Photos: Christopher Owens Romances Memorial Chapel With Rock Opera

Christopher Owens at Memorial Chapel

If doubts existed about the ability of a rock opera to translate from the recording studio to the resonating acoustics of Wesleyan’s own Memorial Chapel, let them be dispelled.  Christopher Owens, formerly of the indie-beach-punk duo Girls, brought along a posse of eight other musicians to perform the entirety of his recent solo album, Lysandre, to a full and surprisingly attentive crowd.

Mara Connor (Wes/Vassar ’13) opened the show with an enjoyable acoustic set, bringing Henry Hall ’14 to add electric guitar and some rock flair for a few songs.  After Connor ended with a cover of one of Owens’ own tunes, the golden-haired Adonis himself came onstage to sing about, well, girls.

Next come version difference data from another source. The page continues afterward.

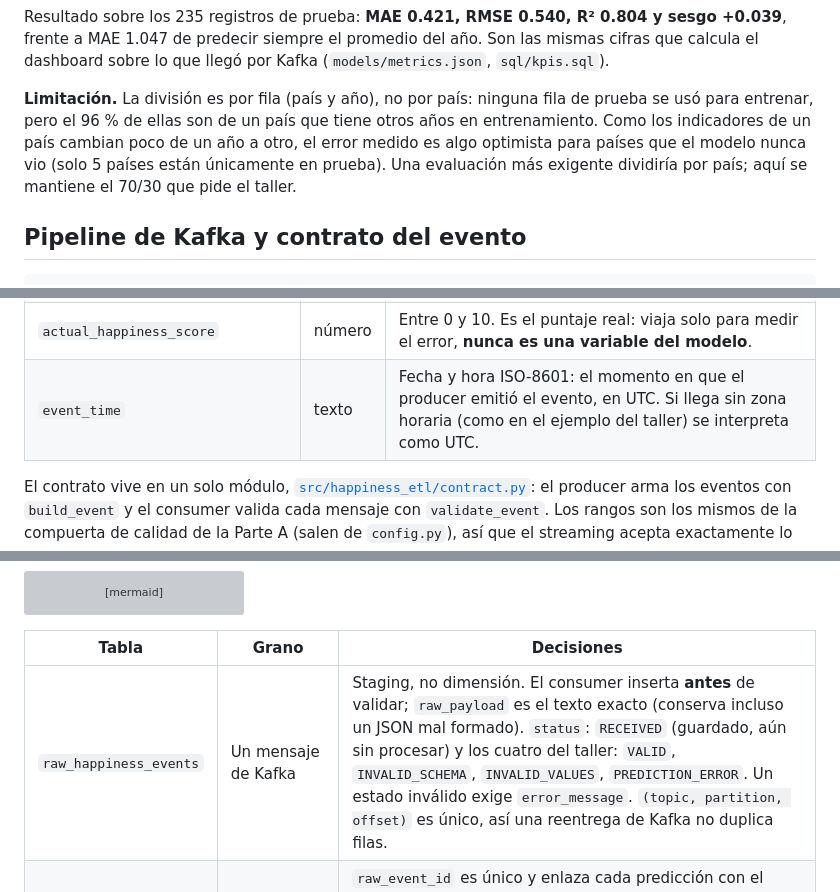
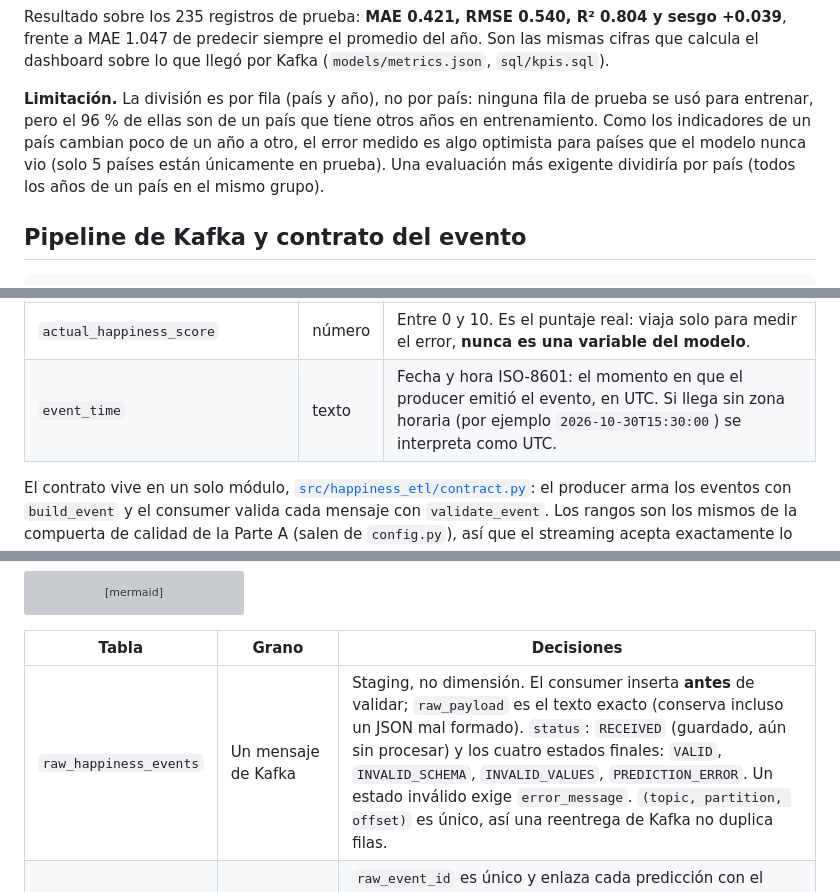
Before and after one commit to Sxg0673/happiness-streaming-etl, a Markdown page: README.md, 3 parts joined by grey strips. GitHub-like rendering; grey boxes are pictures that could not be loaded.

```diff
--- a/README.md
+++ b/README.md
@@ -104,7 +104,7 @@ El análisis está en [`notebooks/eda.ipynb`](notebooks/eda.ipynb) y el entrenam
 
 Resultado sobre los 235 registros de prueba: **MAE 0.421, RMSE 0.540, R² 0.804 y sesgo +0.039**, frente a MAE 1.047 de predecir siempre el promedio del año. Son las mismas cifras que calcula el dashboard sobre lo que llegó por Kafka (`models/metrics.json`, `sql/kpis.sql`).
 
-**Limitación.** La división es por fila (país y año), no por país: ninguna fila de prueba se usó para entrenar, pero el 96 % de ellas son de un país que tiene otros años en entrenamiento. Como los indicadores de un país cambian poco de un año a otro, el error medido es algo optimista para países que el modelo nunca vio (solo 5 países están únicamente en prueba). Una evaluación más exigente dividiría por país; aquí se mantiene el 70/30 que pide el taller.
+**Limitación.** La división es por fila (país y año), no por país: ninguna fila de prueba se usó para entrenar, pero el 96 % de ellas son de un país que tiene otros años en entrenamiento. Como los indicadores de un país cambian poco de un año a otro, el error medido es algo optimista para países que el modelo nunca vio (solo 5 países están únicamente en prueba). Una evaluación más exigente dividiría por país (todos los años de un país en el mismo grupo).
 
 ## Pipeline de Kafka y contrato del evento
 
@@ -139,7 +139,7 @@ Cada mensaje es un objeto JSON en UTF-8 con estos once campos. La llave del mens
 | `year` | entero | Entre 2015 y 2019. No se aceptan `"2019"` ni `2019.5`. |
 | `gdp`, `family`, `health`, `freedom`, `generosity`, `corruption` | número | Finito, entre 0 y 3. El máximo real en los datos es 2.096; el tope de 3 (`FEATURE_MAX` en `config.py`) frena valores absurdos que el modelo extrapolaría sin avisar. |
 | `actual_happiness_score` | número | Entre 0 y 10. Es el puntaje real: viaja solo para medir el error, **nunca es una variable del modelo**. |
-| `event_time` | texto | Fecha y hora ISO-8601: el momento en que el producer emitió el evento, en UTC. Si llega sin zona horaria (como en el ejemplo del taller) se interpreta como UTC. |
+| `event_time` | texto | Fecha y hora ISO-8601: el momento en que el producer emitió el evento, en UTC. Si llega sin zona horaria (por ejemplo `2026-10-30T15:30:00`) se interpreta como UTC. |
 
 El contrato vive en un solo módulo, [`src/happiness_etl/contract.py`](src/happiness_etl/contract.py): el producer arma los eventos con `build_event` y el consumer valida cada mensaje con `validate_event`. Los rangos son los mismos de la compuerta de calidad de la Parte A (salen de `config.py`), así que el streaming acepta exactamente lo que el ETL dio por limpio.
 
@@ -262,7 +262,7 @@ erDiagram
 
 | Tabla | Grano | Decisiones |
 |---|---|---|
-| `raw_happiness_events` | Un mensaje de Kafka | Staging, no dimensión. El consumer inserta **antes** de validar; `raw_payload` es el texto exacto (conserva incluso un JSON mal formado). `status`: `RECEIVED` (guardado, aún sin procesar) y los cuatro del taller: `VALID`, `INVALID_SCHEMA`, `INVALID_VALUES`, `PREDICTION_ERROR`. Un estado inválido exige `error_message`. `(topic, partition, offset)` es único, así una reentrega de Kafka no duplica filas. |
+| `raw_happiness_events` | Un mensaje de Kafka | Staging, no dimensión. El consumer inserta **antes** de validar; `raw_payload` es el texto exacto (conserva incluso un JSON mal formado). `status`: `RECEIVED` (guardado, aún sin procesar) y los cuatro estados finales: `VALID`, `INVALID_SCHEMA`, `INVALID_VALUES`, `PREDICTION_ERROR`. Un estado inválido exige `error_message`. `(topic, partition, offset)` es único, así una reentrega de Kafka no duplica filas. |
 | `fact_predictions` | Una predicción por evento válido | `raw_event_id` es único y enlaza cada predicción con el mensaje que la originó. `prediction_error = predicted_score − actual_score` (con signo: positivo = sobreestima) y `absolute_error` son **columnas generadas**: las calcula PostgreSQL, por lo que nunca quedan inconsistentes. `model_version` identifica el modelo que predijo. |
 | `dim_country` | Un país | `region` viene de la columna Region de 2015-2016; Gambia (solo aparece en 2019) se asignó a mano a Sub-Saharan Africa. Un país nuevo se inserta con región vacía en lugar de rechazar el evento. |
 | `dim_date` | Un reporte anual | `date_id` = año. Es el eje temporal del análisis (tendencia del error por año). El momento del streaming queda en `event_time` y `prediction_timestamp`: todos los eventos se emiten el mismo día, así que una dimensión diaria no aportaría. |
```
Also changed, not shown: other parts of README.md (+9 -7 lines), docs/img/architecture.png, 18 other files.
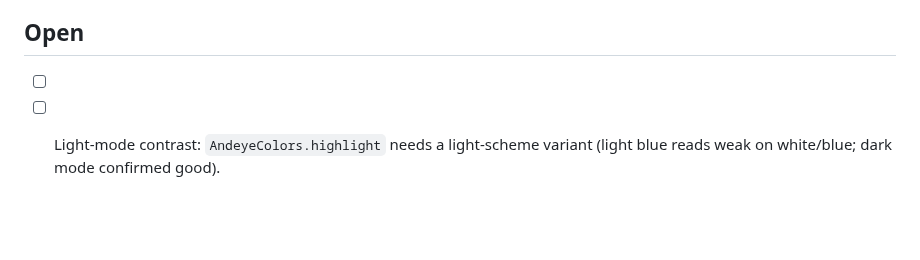
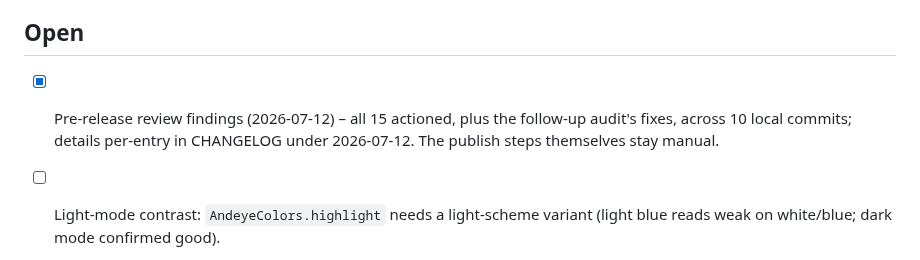
Before and after one commit to andeyePro/timeandeye, a Markdown page: TODO.md, the part around the change. Drawn GitHub-style; blank space fills up the shorter version.

Commit message:
docs(todo): pre-release review findings closed
Co-authored-by: Fable 5.0 <noreply@anthropic.com>
Via: vibe.andeye.com

```diff
--- a/TODO.md
+++ b/TODO.md
@@ -310,8 +310,9 @@ and recorded rather than fixed blind:
 
 ## Open
 
-- [ ]
-
+- [x] Pre-release review findings (2026-07-12) – all 15 actioned, plus the
+  follow-up audit's fixes, across 10 local commits; details per-entry in
+  CHANGELOG under 2026-07-12. The publish steps themselves stay manual.
 - [ ] Light-mode contrast: `AndeyeColors.highlight` needs a light-scheme
   variant (light blue reads weak on white/blue; dark mode confirmed good).
 - [ ] Re-shoot the deleted review-drawer screenshot with mocked data.
```
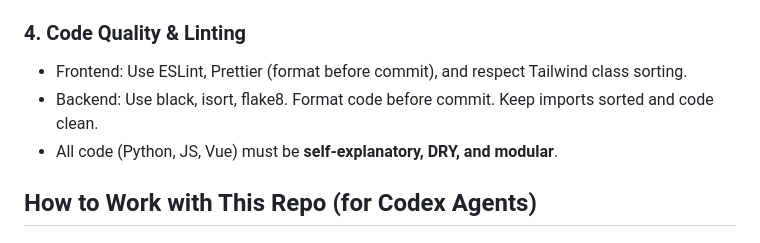
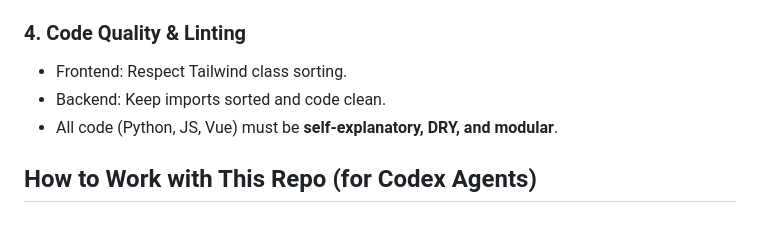
Before and after one commit to dimas1q/quick-estimate, a Markdown page: AGENTS.md, the part around the change. Rendered like a GitHub page.

Commit message:
docs: simplify code quality and linting guidelines in AGENTS.md

```diff
--- a/AGENTS.md
+++ b/AGENTS.md
@@ -71,8 +71,8 @@ QuickEstimate is a modern web application for fast, convenient estimate manageme
 
 ### 4. **Code Quality & Linting**
 
-* Frontend: Use ESLint, Prettier (format before commit), and respect Tailwind class sorting.
-* Backend: Use black, isort, flake8. Format code before commit. Keep imports sorted and code clean.
+* Frontend: Respect Tailwind class sorting.
+* Backend: Keep imports sorted and code clean.
 * All code (Python, JS, Vue) must be **self-explanatory, DRY, and modular**.
 
 ## How to Work with This Repo (for Codex Agents)
```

Lysandre, of course, is really only a rock opera in form, not length.  Owens and company plowed through the album in little over a half hour. Although the 11 album tracks differentiate themselves well enough along the California pop-rock spectrum, the simple but versatile “Lysandre’s Theme” reprises throughout in the keyboard, sax, flute, and guitar parts.  Album highlights “New York City” and “Here We Go Again” were the most energetic and successful performances, while the awkward am-I-a-bad-songwriter tune “Love Is In The Ear of the Listener” was the only down moment in the set.

Christopher Owens at Memorial Chapel

Also notable was the complete lack of stage banter, with Owens transitioning seamlessly from track to track without mention of song title or even a “How are you doing tonight, Wesleyan?” shout-out.  After the traditional leaving-the-stage-so-you-think-we’re-done-but-we’re-not shtick, Owens performed a handful of well-picked cover songs with his full band behind him: Cat Stevens’ “Wild World,” Paul Simon’s “The Boxer,” and Bob Dylan’s “Don’t Think Twice It’s All Right” all came out pitch-perfect, and they fit well with the evening’s vibe.

Owens ended the sub-hour-long performance by distributing about a dozen white roses to the majority of boys and girls in the first row.  I was not bitter at all that he passed me over.